India is among the world’s most vulnerable countries to climate change.

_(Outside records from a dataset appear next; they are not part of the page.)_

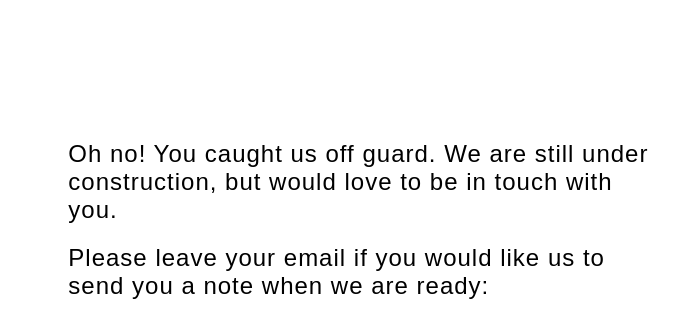
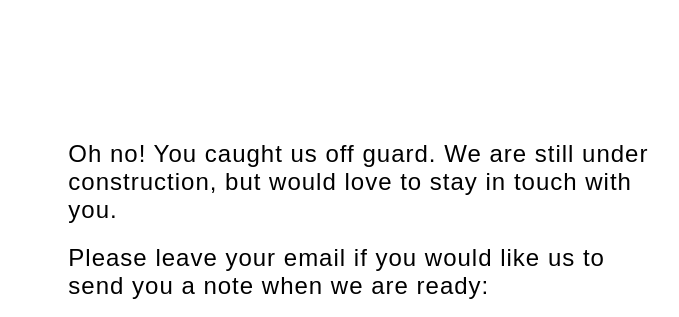
Before and after one commit to masha312/allergeat, a plain HTML site: page index.html in a window 1280 px wide. Both pictures are taken after typing "Sample" into the empty fields and a click on the input "Look up menu". Shown: the part 156-473 px from the top of the page, 601-1280 px from the left. Drawn offline with nearby package versions, Linux system fonts and the light colour scheme; some packages are replaced by stand-ins of ours; a web font is replaced by a local one.

Commit message:
Update index.html

```diff
--- a/index.html
+++ b/index.html
@@ -86,7 +86,7 @@
         </form>
     </div>
     <div id="construction">
-        <h2>Oh no! You caught us off guard. We are still under construction, but would love to be in touch with you.</h2>
+        <h2>Oh no! You caught us off guard. We are still under construction, but would love to stay in touch with you.</h2>
         <h2>Please leave your email if you would like us to send you a note when we are ready:</h2>
         <form id="reminder--form" action="https://formspree.io/masha312@brandeis.edu"
         method="POST">
```
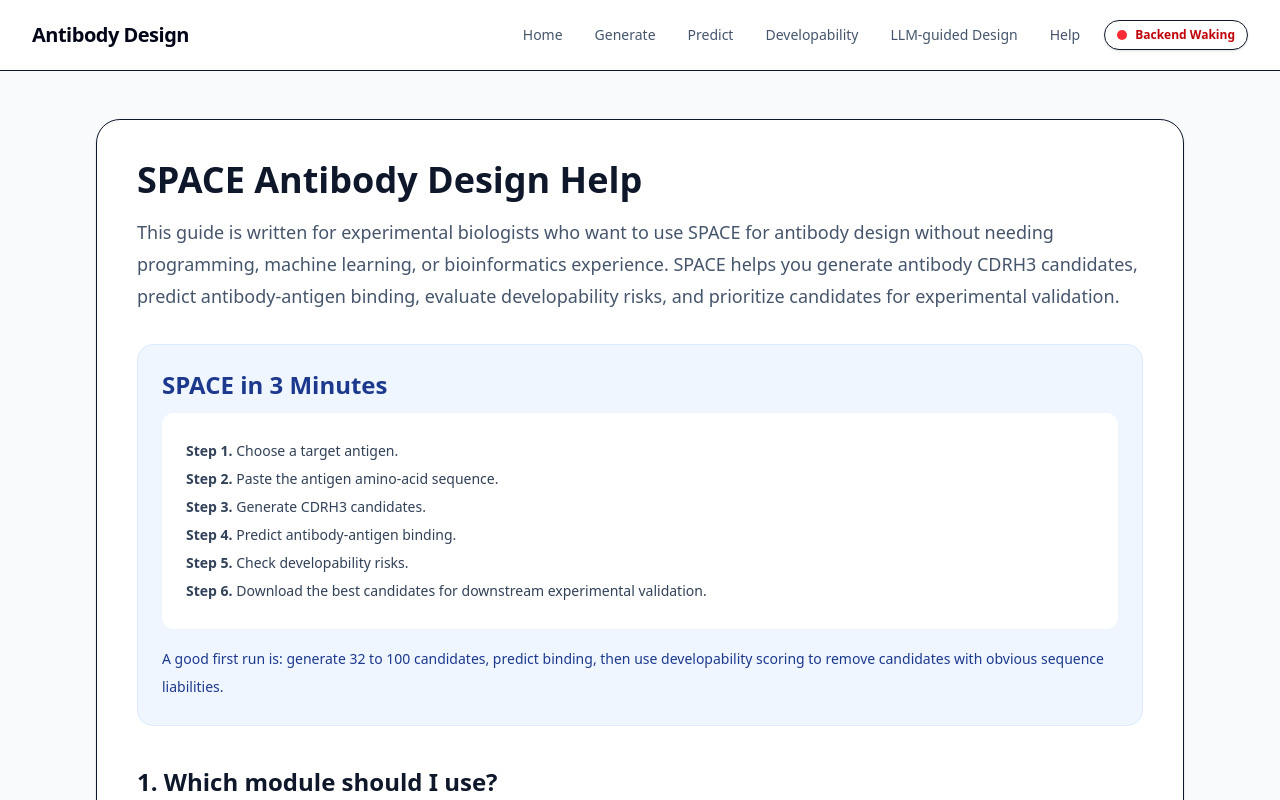
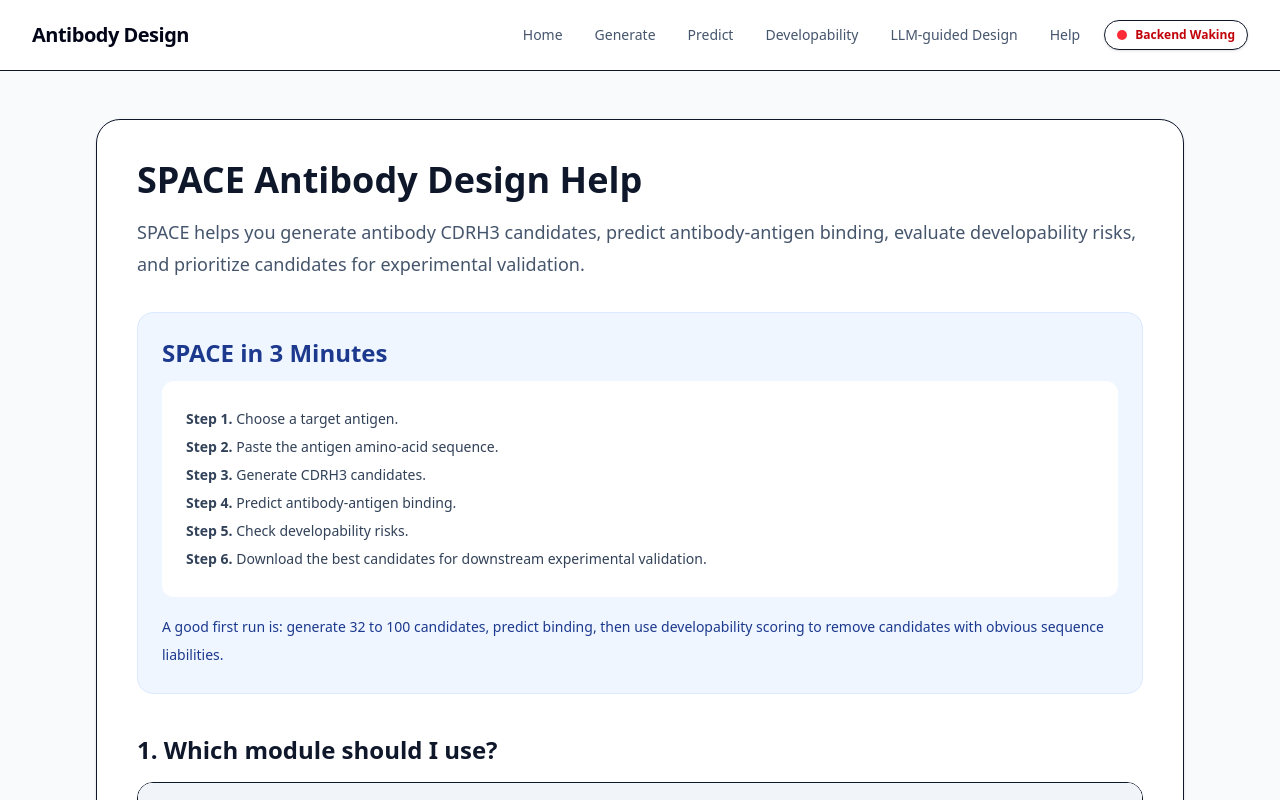
Before and after one commit to Fanxu-alt/Antibody-Design, a Next.js app in the folder frontend/: page /help in a window 1280 px wide. Shown: the top 800 px of the page. Built offline with nearby package versions, Linux system fonts and the light colour scheme; no server answers.

Commit message:
Update page.tsx

```diff
--- a/frontend/app/help/page.tsx
+++ b/frontend/app/help/page.tsx
@@ -12,10 +12,7 @@ export default function HelpPage() {
           </h1>
 
           <p className="mb-8 text-lg leading-8 text-slate-600">
-            This guide is written for experimental biologists who want to use
-            SPACE for antibody design without needing programming, machine
-            learning, or bioinformatics experience. SPACE helps you generate
-            antibody CDRH3 candidates, predict antibody-antigen binding, evaluate
+            SPACE helps you generate antibody CDRH3 candidates, predict antibody-antigen binding, evaluate
             developability risks, and prioritize candidates for experimental
             validation.
           </p>
```
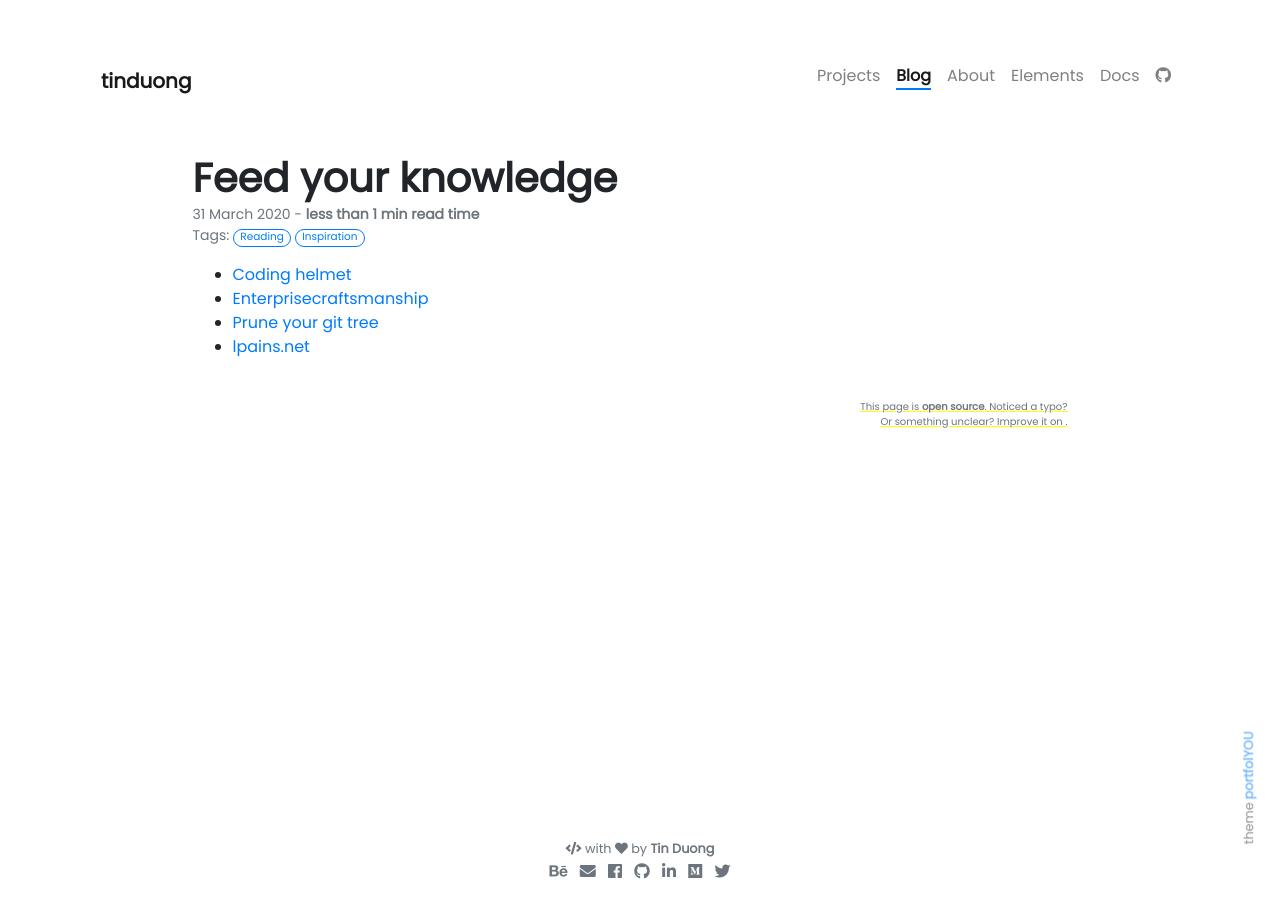
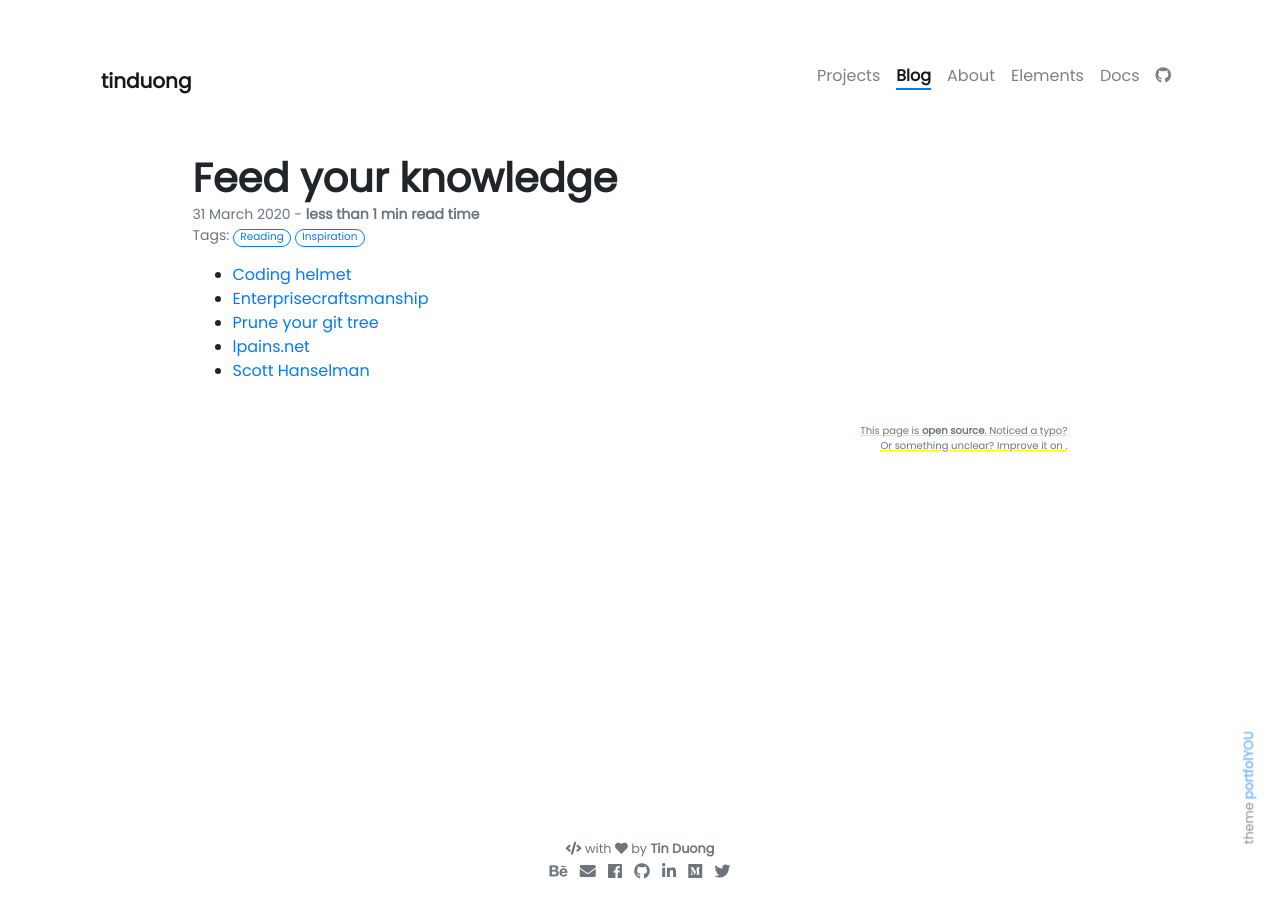
Before and after one commit to tinduong/tinduong.github.io, a Jekyll site: the page built from _posts/2020-03-31-Inpirational-Content.md, in a window 1280 px wide. Built offline with Jekyll 4.4.1, drawn with Linux system fonts in a browser that asks for light colours; nearby versions of some CDN libraries; our own code applies the rules of GitHub Pages for plain Markdown files.

Commit message:
Update 2020-03-31-Inpirational-Content.md
Add Scott Hanselman link

```diff
--- a/_posts/2020-03-31-Inpirational-Content.md
+++ b/_posts/2020-03-31-Inpirational-Content.md
@@ -11,3 +11,4 @@ description: A list of good article to read.
 * [Enterprisecraftsmanship](https://enterprisecraftsmanship.com/){:target="_blank"}
 * [Prune your git tree](http://www.fizerkhan.com/blog/posts/Clean-up-your-local-branches-after-merge-and-delete-in-GitHub.html){:target="_blank"}
 * [lpains.net](http://lpains.net/){:target="_blank"}
+* [Scott Hanselman](https://www.hanselman.com/){:target="_blank"}
```
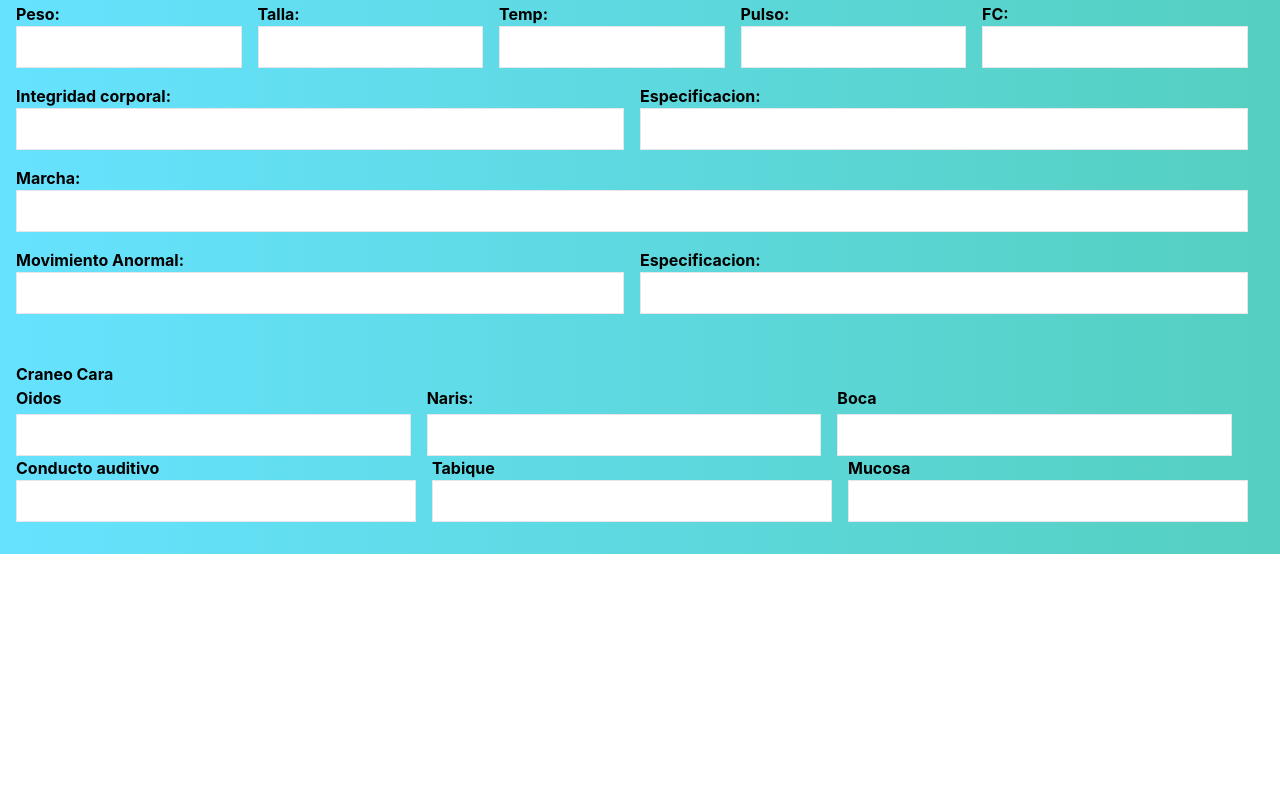
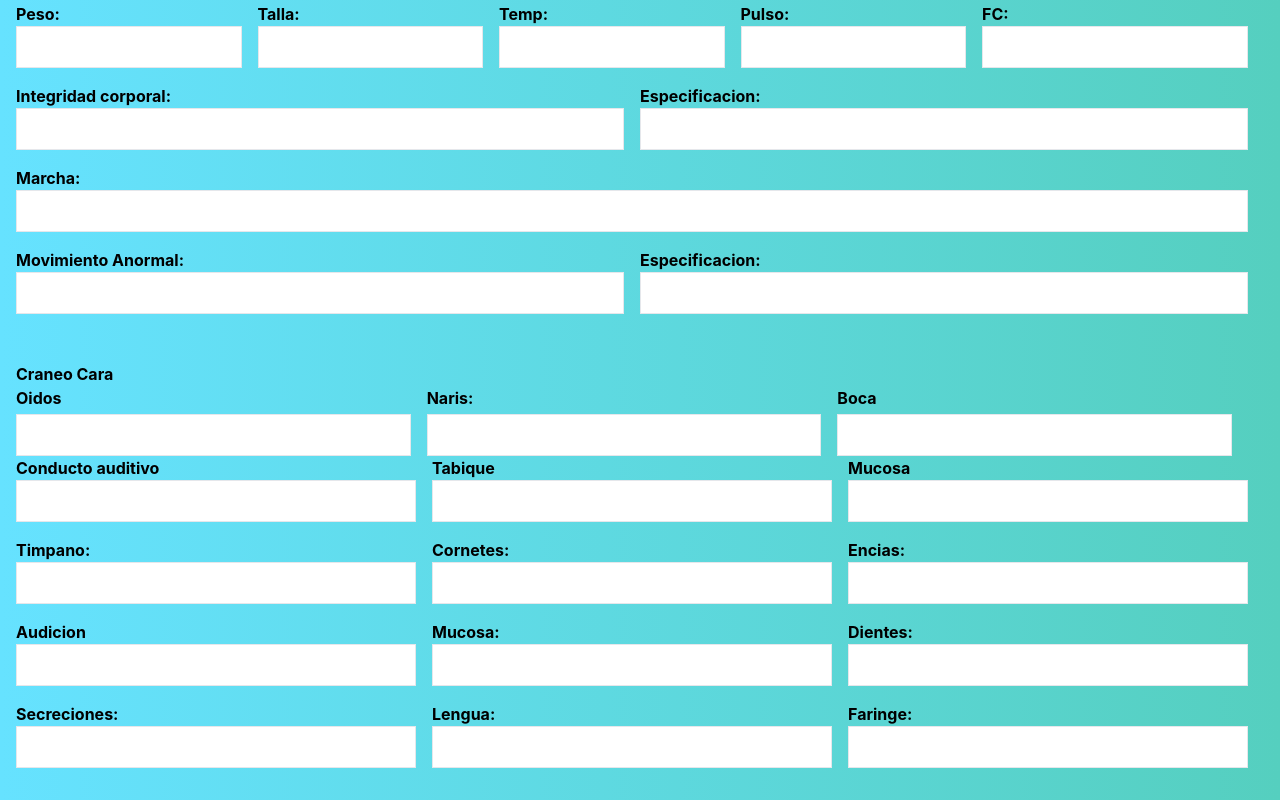
Before and after one commit to Varg-Vikernes/medical-control, a React (Create React App) app: page /Hcx3 in a window 1280 px wide. Shown: the part 294-1094 px from the top of the page. Before the commit the page ends 848 px from the top, so only its background shows below. Built offline with nearby package versions, Linux system fonts and the light colour scheme.

Commit message:
Formulario craneo

```diff
--- a/src/components/Hcx3/craneo-Cara/craneo.component.jsx
+++ b/src/components/Hcx3/craneo-Cara/craneo.component.jsx
@@ -8,15 +8,15 @@ const Cara = () => {
     const [conductoAudi, setConductoAudi] = useState('')
     const [tabique, setTabique] = useState('');
     const [mucosa, setMucosa] = useState('');
-    const [timpano , setTimpano] = useState('');
-    const [cornetes , setCornetes ] = useState('');
-    const [ensias , setEnsias ] = useState('');
-    const [audicion , setAudicion ] = useState ('');
-    const [mucosas  , setMucosas] = useState ('');
-    const [dientes , setDientes ] = useState ('');
-    const [secreciones , setSecreciones] = useState('');
-    const [lengua , setLenguna ] = useState ('');
-    const [faringe , setFaringe ] = useState( '') ;
+    const [timpano, setTimpano] = useState('');
+    const [cornetes, setCornetes] = useState('');
+    const [ensias, setEnsias] = useState('');
+    const [audicion, setAudicion] = useState('');
+    const [mucosas, setMucosas] = useState('');
+    const [dientes, setDientes] = useState('');
+    const [secreciones, setSecreciones] = useState('');
+    const [lengua, setLenguna] = useState('');
+    const [faringe, setFaringe] = useState('');
     return (
         <>
             <form action="" className="w-full p-4">
@@ -69,6 +69,76 @@ const Cara = () => {
                         />
                     </div>
                 </div>
+
+                <div className="flex justify-betwen mb-4">
+                    <div className="flex-1 mr-4">
+                        <label htmlFor="timpano" className="font-bold block"> Timpano:</label>
+                        <input type="text" name="timpano" id="timpano"
+                            className="w-full border p-2"
+                            value={timpano} onChange={(e) => setTimpano(e.target.value)}
+                        />
+                    </div>
+                    <div className="flex-1 mr-4">
+                        <label htmlFor="cornetes" className="font-bold block">Cornetes:</label>
+                        <input type="text" name="cornetes" id="cornetes"
+                            className="w-full border p-2"
+                            value={cornetes} onChange={(e) => setCornetes(e.target.value)}
+                        />
+                    </div>
+                    <div className="flex-1 mr-4">
+                        <label htmlFor="encias" className="font-bold block"> Encias:</label>
+                        <input type="text" name="encias" id="encias"
+                            className="w-full border p-2"
+                            value={ensias} onChange={(e) => setEnsias(e.target.value)}
+                        />
+                    </div>
+                </div>
+                <div className="flex justify-betwen mb-4">
+                    <div className="flex-1 mr-4">
+                        <label htmlFor="audicion" className="block font-bold">Audicion</label>
+                        <input type="text" name="audicion" id="audicion"
+                            className="w-full border p-2"
+                            value={audicion} onChange={(e) => setAudicion(e.target.value)}
+                        />
+                    </div>
+                    <div className="flex-1 mr-4">
+                        <label htmlFor="mucosa" className="block font-bold">Mucosa:</label>
+                        <input type="text" name="mucosa" id="mucosa"
+                            className="w-full border p-2"
+                            value={mucosas} onChange={(e) => setMucosas}
+                        />
+                    </div>
+                    <div className="flex-1 mr-4">
+                        <label htmlFor="dientes" className="block font-bold">Dientes: </label>
+                        <input type="text" name="dientes" id="dientes"
+                            className="w-full border p-2"
+                            value={dientes} onChange={(e) => setDientes(e.target.value)}
+                        />
+                    </div>
+                </div>
+                <div className="flex justify-betwen mb-4">
+                    <div className="flex-1 mr-4">
+                        <label htmlFor="secreciones" className="font-bold block">Secreciones:</label>
+                        <input type="text" name="secreciones" id="secreciones"
+                            className="w-full border p-2"
+                            value={secreciones} onChange={(e) => setSecreciones(e.target.value)}
+                        />
+                    </div>
+                    <div className="flex-1 mr-4">
+                        <label htmlFor="lengua" className="font-bold block">Lengua:</label>
+                        <input type="text" name="lengua" id="lengua"
+                            className="w-full border p-2"
+                            value={lengua} onChange={(e) => setLenguna(e.target.value)}
+                        />
+                    </div>
+                    <div className="flex-1 mr-4">
+                        <label htmlFor="faringe" className="block font-bold">Faringe:</label>
+                        <input type="text" name="faringe" id="faringe"
+                            className="w-full border p-2"
+                            value={faringe} onChange={(e) => setFaringe(e.target.value)}
+                        />
+                    </div>
+                </div>
             </form>
         </>
     )
```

Of the estimated $9-10 billion loss every year, nearly 80% remain uninsured.

The survey said innovative products supported by risk models and reinsurance pools can provide a huge opportunity to the insurance industry.

“One such model is that of Catastrophe Risk Pool (CRP) that aims to put the focus on proactive financial planning to deal with adverse impacts of natural disasters, instead of relying on fund-raising efforts after disasters, resulting in reduced economic losses as well as lowering the impact of disasters on the national budget," the survey said.

India’s non-life insurance market more than tripled in a 10-year period, growing from $3.4 billion in 2004 to $13.5 billion in 2015. But India remains a significantly under-penetrated insurance market.

The survey said low insurance penetration in India was evident from data on recent calamities, a case in point being the 2014 Kashmir floods.

While the total losses caused by unprecedented rains were in excess of Rs1 trillion, insurance companies were required to pay only around Rs4,000 crore because of low insurance coverage.

And while total losses from 2014’s Cyclone Hudhud, which hit the south-eastern coast of India, were to the tune of $11 billion, $650 million was the extent of the tab that insurers had to bear.

In India, climate-related insurance is limited to the agriculture sector, primarily in the form of crop insurance.

Experts welcomed the Economic Survey’s proposal.

“We have been highlighting the importance of doing climate risk assessment and understanding the financial exposure of investment in infrastructure. Signal in the Economic Survey that climate insurance is preferable to fund-raising (after a disaster) is welcome and we hope that government and insurance companies will take this forward," said Arunabha Ghosh, chief executive officer of the Council on Energy, Environment and Water (CEEW), a Delhi-based climate think tank.

The suggestion in the survey comes at a time when India has taken the lead as a climate and sustainability leader with initiatives such as the International Solar Alliance (ISA) of 121 countries.

“We need to have a rational approach that balances environment, climate, economic development and energy security needs. We need to concentrate on cleaner forms of energy including cleaner coal, renewables and natural gas to fuel inclusive economic development," the survey said.